**What is expected:** Using the listing below, please count the lines that contain the string "button". Only the number is wanted.

**Provided entries:**

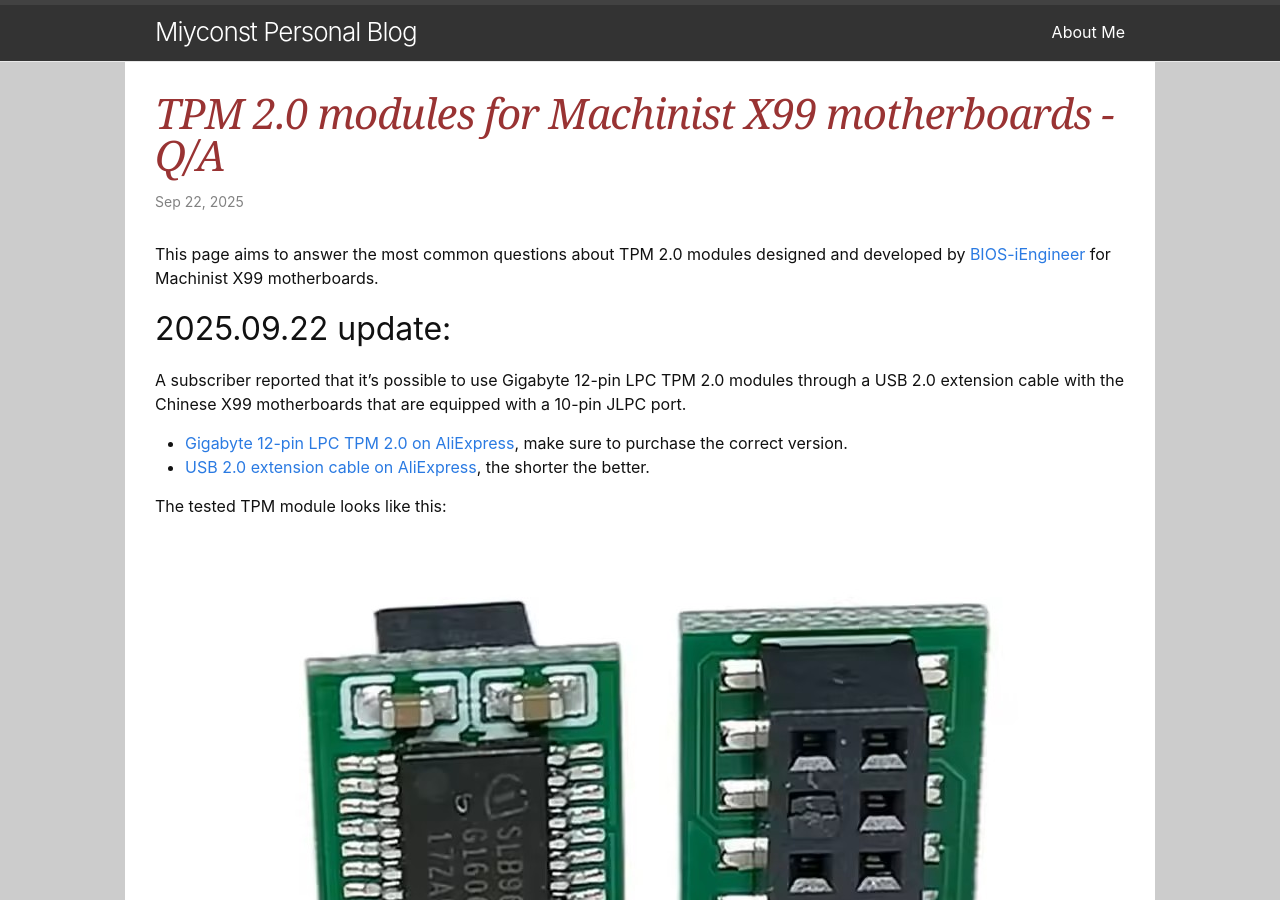
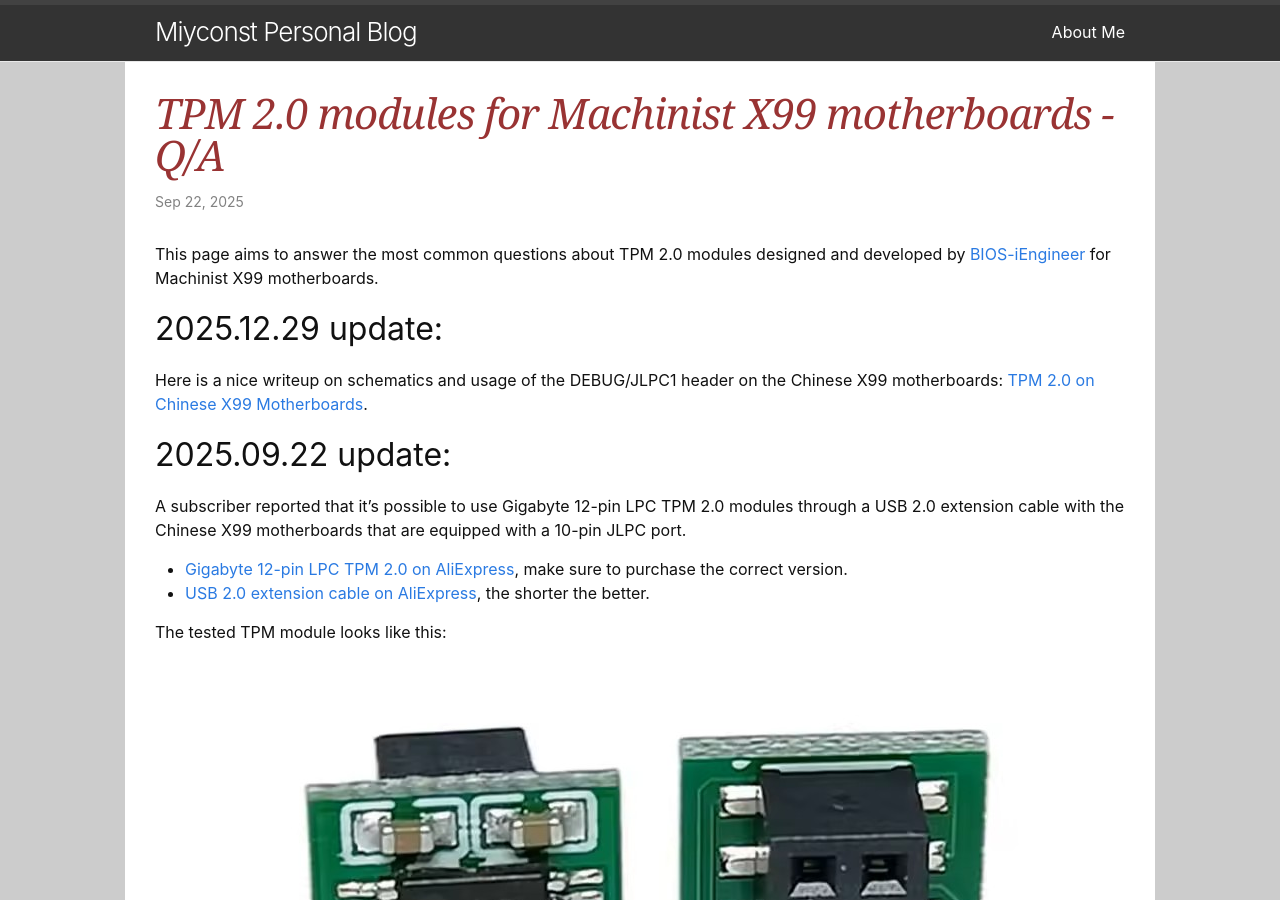
Before and after one commit to miyconst/miyconst.github.io, a Jekyll site: the page built from _posts/2025-09-22-tpm2.0-machinist-x99.markdown, in a window 1280 px wide and 900 px high. Built offline with Jekyll 4.4.1, drawn with Linux system fonts in a browser that asks for light colours.

Commit message:
Update 2025-09-22-tpm2.0-machinist-x99.markdown

```diff
--- a/_posts/2025-09-22-tpm2.0-machinist-x99.markdown
+++ b/_posts/2025-09-22-tpm2.0-machinist-x99.markdown
@@ -9,6 +9,11 @@ color: "#f6fff6"
 ---
 
 This page aims to answer the most common questions about TPM 2.0 modules designed and developed by [BIOS-iEngineer](https://www.youtube.com/@BIOS-Engineer) for Machinist X99 motherboards.
+
+## 2025.12.29 update:
+
+Here is a nice writeup on schematics and usage of the DEBUG/JLPC1 header on the Chinese X99 motherboards:
+[TPM 2.0 on Chinese X99 Motherboards](https://oldrigrevive.com/lga-2011-3/tpm-2-0-on-chinese-x99-boards/).
 
 ## 2025.09.22 update:
 
```
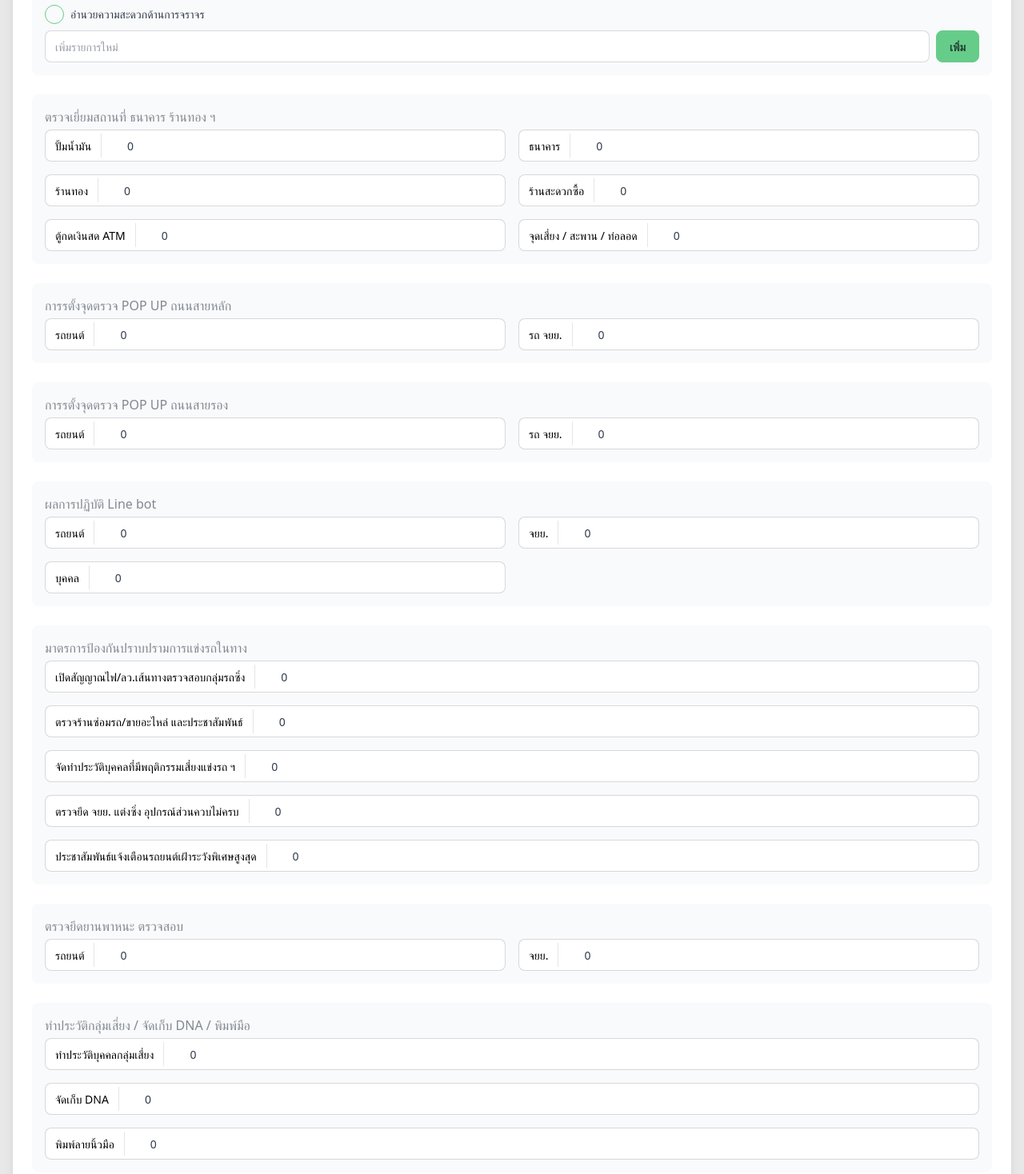
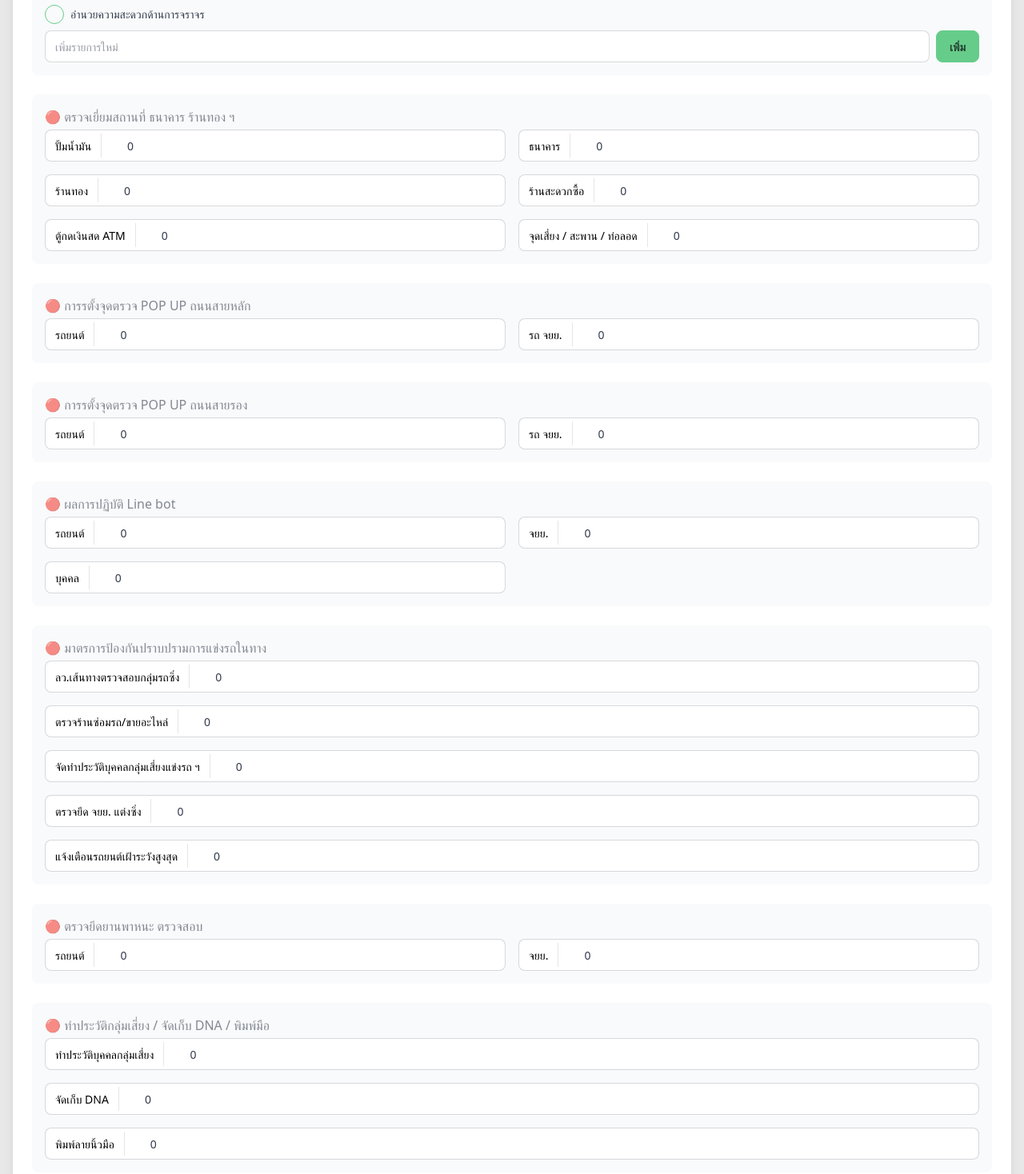
Before and after one commit to s0ci4lx/tp-report, a Vue app: page /prevention in a window 1280 px wide. Shown: the part 1162-2630 px from the top of the page at 80% size. Built offline with nearby package versions, Linux system fonts and the light colour scheme.

Commit message:
Add icon title

```diff
--- a/src/components/Footer.vue
+++ b/src/components/Footer.vue
@@ -1,14 +1,9 @@
 <template>
   <footer
-    class="footer sm:footer-horizontal bg-neutral text-neutral-content items-center p-4"
+    class="footer sm:footer-horizontal bg-neutral text-neutral-content items-center p-4 flex justify-around"
   >
     <aside class="grid-flow-col items-center">
-      <img
-        class="w-12"
-        src="https://www.appsheet.com/template/gettablefileurl?appName=Upload_Picture-2027633&tableName=Picture&fileName=Picture_Images%2F06-20-2023%2019-10-41.Picture.121108.png"
-        alt=""
-      />
-      <!-- <svg
+      <svg
         width="36"
         height="36"
         viewBox="0 0 24 24"
@@ -20,49 +15,13 @@
         <path
           d="M22.672 15.226l-2.432.811.841 2.515c.33 1.019-.209 2.127-1.23 2.456-1.15.325-2.148-.321-2.463-1.226l-.84-2.518-5.013 1.677.84 2.517c.391 1.203-.434 2.542-1.831 2.542-.88 0-1.601-.564-1.86-1.314l-.842-2.516-2.431.809c-1.135.328-2.145-.317-2.463-1.229-.329-1.018.211-2.127 1.231-2.456l2.432-.809-1.621-4.823-2.432.808c-1.355.384-2.558-.59-2.558-1.839 0-.817.509-1.582 1.327-1.846l2.433-.809-.842-2.515c-.33-1.02.211-2.129 1.232-2.458 1.02-.329 2.13.209 2.461 1.229l.842 2.515 5.011-1.677-.839-2.517c-.403-1.238.484-2.553 1.843-2.553.819 0 1.585.509 1.85 1.326l.841 2.517 2.431-.81c1.02-.33 2.131.211 2.461 1.229.332 1.018-.21 2.126-1.23 2.456l-2.433.809 1.622 4.823 2.433-.809c1.242-.401 2.557.484 2.557 1.838 0 .819-.51 1.583-1.328 1.847m-8.992-6.428l-5.01 1.675 1.619 4.828 5.011-1.674-1.62-4.829z"
         ></path>
-      </svg> -->
+      </svg>
       <p>Copyright © 2025 - สถานีตำรวจภูธรเทพา</p>
+      <img
+        class="w-12"
+        src="https://www.appsheet.com/template/gettablefileurl?appName=Upload_Picture-2027633&tableName=Picture&fileName=Picture_Images%2F06-20-2023%2019-10-41.Picture.121108.png"
+        alt=""
+      />
     </aside>
-    <nav class="grid-flow-col gap-4 md:place-self-center md:justify-self-end">
-      <a>
-        <svg
-          xmlns="http://www.w3.org/2000/svg"
-          width="24"
-          height="24"
-          viewBox="0 0 24 24"
-          class="fill-current"
-        >
-          <path
-            d="M24 4.557c-.883.392-1.832.656-2.828.775 1.017-.609 1.798-1.574 2.165-2.724-.951.564-2.005.974-3.127 1.195-.897-.957-2.178-1.555-3.594-1.555-3.179 0-5.515 2.966-4.797 6.045-4.091-.205-7.719-2.165-10.148-5.144-1.29 2.213-.669 5.108 1.523 6.574-.806-.026-1.566-.247-2.229-.616-.054 2.281 1.581 4.415 3.949 4.89-.693.188-1.452.232-2.224.084.626 1.956 2.444 3.379 4.6 3.419-2.07 1.623-4.678 2.348-7.29 2.04 2.179 1.397 4.768 2.212 7.548 2.212 9.142 0 14.307-7.721 13.995-14.646.962-.695 1.797-1.562 2.457-2.549z"
-          ></path>
-        </svg>
-      </a>
-      <a>
-        <svg
-          xmlns="http://www.w3.org/2000/svg"
-          width="24"
-          height="24"
-          viewBox="0 0 24 24"
-          class="fill-current"
-        >
-          <path
-            d="M19.615 3.184c-3.604-.246-11.631-.245-15.23 0-3.897.266-4.356 2.62-4.385 8.816.029 6.185.484 8.549 4.385 8.816 3.6.245 11.626.246 15.23 0 3.897-.266 4.356-2.62 4.385-8.816-.029-6.185-.484-8.549-4.385-8.816zm-10.615 12.816v-8l8 3.993-8 4.007z"
-          ></path>
-        </svg>
-      </a>
-      <a>
-        <svg
-          xmlns="http://www.w3.org/2000/svg"
-          width="24"
-          height="24"
-          viewBox="0 0 24 24"
-          class="fill-current"
-        >
-          <path
-            d="M9 8h-3v4h3v12h5v-12h3.642l.358-4h-4v-1.667c0-.955.192-1.333 1.115-1.333h2.885v-5h-3.808c-3.596 0-5.192 1.583-5.192 4.615v3.385z"
-          ></path>
-        </svg>
-      </a>
-    </nav>
   </footer>
 </template>
--- a/src/views/HomeView.vue
+++ b/src/views/HomeView.vue
@@ -9,7 +9,7 @@
         <button @click="goToInvestigation" class="btn btn-neutral">
           งานสืบสวน
         </button>
-        <button @click="goToInquiry" class="btn btn-warning">งานสอบสวน</button>
+        <!-- <button @click="goToInquiry" class="btn btn-warning">งานสอบสวน</button> -->
       </div>
     </div>
   </div>
@@ -28,7 +28,7 @@ const goToInvestigation = () => {
   router.push({ name: "investigation" });
 };
 
-const goToInquiry = () => {
-  router.push({ name: "inquiry" });
-};
+// const goToInquiry = () => {
+//   router.push({ name: "inquiry" });
+// };
 </script>
--- a/src/views/PreventionView.vue
+++ b/src/views/PreventionView.vue
@@ -302,7 +302,7 @@ const copyReport = () => {
         <button
           v-if="!showForm"
           @click="showForm = true"
-          class="btn btn-primary mb-4"
+          class="btn btn-accent mb-4"
         >
           แก้ไขข้อมูล
         </button>
@@ -374,7 +374,7 @@ const copyReport = () => {
           <div class="bg-neutral-content p-4 rounded-lg hover:shadow-lg">
             <label class="label">
               <span class="label-text mb-1"
-                >สิ่งที่ทำ (เลือกได้หลายรายการ)</span
+                >🔴 สิ่งที่ทำ (เลือกได้หลายรายการ)</span
               >
             </label>
             <div class="mt-2 space-y-2">
@@ -416,7 +416,7 @@ const copyReport = () => {
           <div class="bg-neutral-content p-4 rounded-lg hover:shadow-lg">
             <label class="label">
               <span class="label-text mb-1"
-                >ตรวจเยี่ยมสถานที่ ธนาคาร ร้านทอง ฯ</span
+                >🔴 ตรวจเยี่ยมสถานที่ ธนาคาร ร้านทอง ฯ</span
               >
             </label>
 
@@ -498,7 +498,7 @@ const copyReport = () => {
           <div class="bg-neutral-content p-4 rounded-lg hover:shadow-lg">
             <label class="label">
               <span class="label-text mb-1"
-                >การรตั้งจุดตรวจ POP UP ถนนสายหลัก</span
+                >🔴 การรตั้งจุดตรวจ POP UP ถนนสายหลัก</span
               >
             </label>
 
@@ -534,7 +534,7 @@ const copyReport = () => {
           <div class="bg-neutral-content p-4 rounded-lg hover:shadow-lg">
             <label class="label">
               <span class="label-text mb-1"
-                >การรตั้งจุดตรวจ POP UP ถนนสายรอง</span
+                >🔴 การรตั้งจุดตรวจ POP UP ถนนสายรอง</span
               >
             </label>
 
@@ -569,7 +569,7 @@ const copyReport = () => {
           <!-- ผลการปฏิบัติ Line bot -->
           <div class="bg-neutral-content p-4 rounded-lg hover:shadow-lg">
             <label class="label">
-              <span class="label-text mb-1">ผลการปฏิบัติ Line bot</span>
+              <span class="label-text mb-1">🔴 ผลการปฏิบัติ Line bot</span>
             </label>
 
             <div class="grid grid-cols-2 grid-rows-2 gap-4">
@@ -615,7 +615,7 @@ const copyReport = () => {
           <div class="bg-neutral-content p-4 rounded-lg hover:shadow-lg">
             <label class="label">
               <span class="label-text mb-1"
-                >มาตรการป้องกันปราบปรามการแข่งรถในทาง</span
+                >🔴 มาตรการป้องกันปราบปรามการแข่งรถในทาง</span
               >
             </label>
 
@@ -623,7 +623,7 @@ const copyReport = () => {
               <div>
                 <label class="input w-full">
                   <span class="label text-black"
-                    >เปิดสัญญาณไฟ/ลว.เส้นทางตรวจสอบกลุ่มรถซิ่ง</span
+                    >ลว.เส้นทางตรวจสอบกลุ่มรถซิ่ง</span
                   >
                   <input
                     type="number"
@@ -635,9 +635,7 @@ const copyReport = () => {
               </div>
               <div>
                 <label class="input w-full">
-                  <span class="label text-black"
-                    >ตรวจร้านซ่อมรถ/ขายอะไหล่ และประชาสัมพันธ์</span
-                  >
+                  <span class="label text-black">ตรวจร้านซ่อมรถ/ขายอะไหล่</span>
                   <input
                     type="number"
                     v-model="formData.racingRepairShopCount"
@@ -651,7 +649,7 @@ const copyReport = () => {
               <div>
                 <label class="input w-full">
                   <span class="label text-black"
-                    >จัดทำประวัติบุคคลที่มีพฤติกรรมเสี่ยงแข่งรถ ฯ</span
+                    >จัดทำประวัติบุคคลกลุ่มเสี่ยงแข่งรถ ฯ</span
                   >
                   <input
                     type="number"
@@ -665,9 +663,7 @@ const copyReport = () => {
               </div>
               <div>
                 <label class="input w-full">
-                  <span class="label text-black"
-                    >ตรวจยึด จยย. แต่งซิ่ง อุปกรณ์ส่วนควบไม่ครบ</span
-                  >
+                  <span class="label text-black">ตรวจยึด จยย. แต่งซิ่ง</span>
                   <input
                     type="number"
                     v-model="formData.racingConfiscateCount"
@@ -681,7 +677,7 @@ const copyReport = () => {
               <div>
                 <label class="input w-full">
                   <span class="label text-black"
-                    >ประชาสัมพันธ์แจ้งเตือนรถยนต์เฝ้าระวังพิเศษสูงสุด</span
+                    >แจ้งเตือนรถยนต์เฝ้าระวังสูงสุด</span
                   >
                   <input
                     type="number"
@@ -697,7 +693,7 @@ const copyReport = () => {
           <!-- ตรวจยึดยานพาหนะ ตรวจสอบ -->
           <div class="bg-neutral-content p-4 rounded-lg hover:shadow-lg">
             <label class="label">
-              <span class="label-text mb-1">ตรวจยึดยานพาหนะ ตรวจสอบ</span>
+              <span class="label-text mb-1">🔴 ตรวจยึดยานพาหนะ ตรวจสอบ</span>
             </label>
 
             <div class="grid grid-cols-2 grid-rows-1 gap-4">
@@ -732,7 +728,7 @@ const copyReport = () => {
           <div class="bg-neutral-content p-4 rounded-lg hover:shadow-lg">
             <label class="label">
               <span class="label-text mb-1"
-                >ทำประวัติกลุ่มเสี่ยง / จัดเก็บ DNA / พิมพ์มือ</span
+                >🔴 ทำประวัติกลุ่มเสี่ยง / จัดเก็บ DNA / พิมพ์มือ</span
               >
             </label>
 
@@ -778,7 +774,7 @@ const copyReport = () => {
           <!-- ผลการจับกุมข้อหาต่าง ๆ -->
           <div class="bg-neutral-content p-4 rounded-lg hover:shadow-lg">
             <label class="label">
-              <span class="label-text mb-1">ผลการจับกุมข้อหาต่าง ๆ</span>
+              <span class="label-text mb-1">🔴 ผลการจับกุมข้อหาต่าง ๆ</span>
             </label>
 
             <div class="grid grid-cols-2 grid-rows-3 gap-4">
```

**Solution for this task:** 6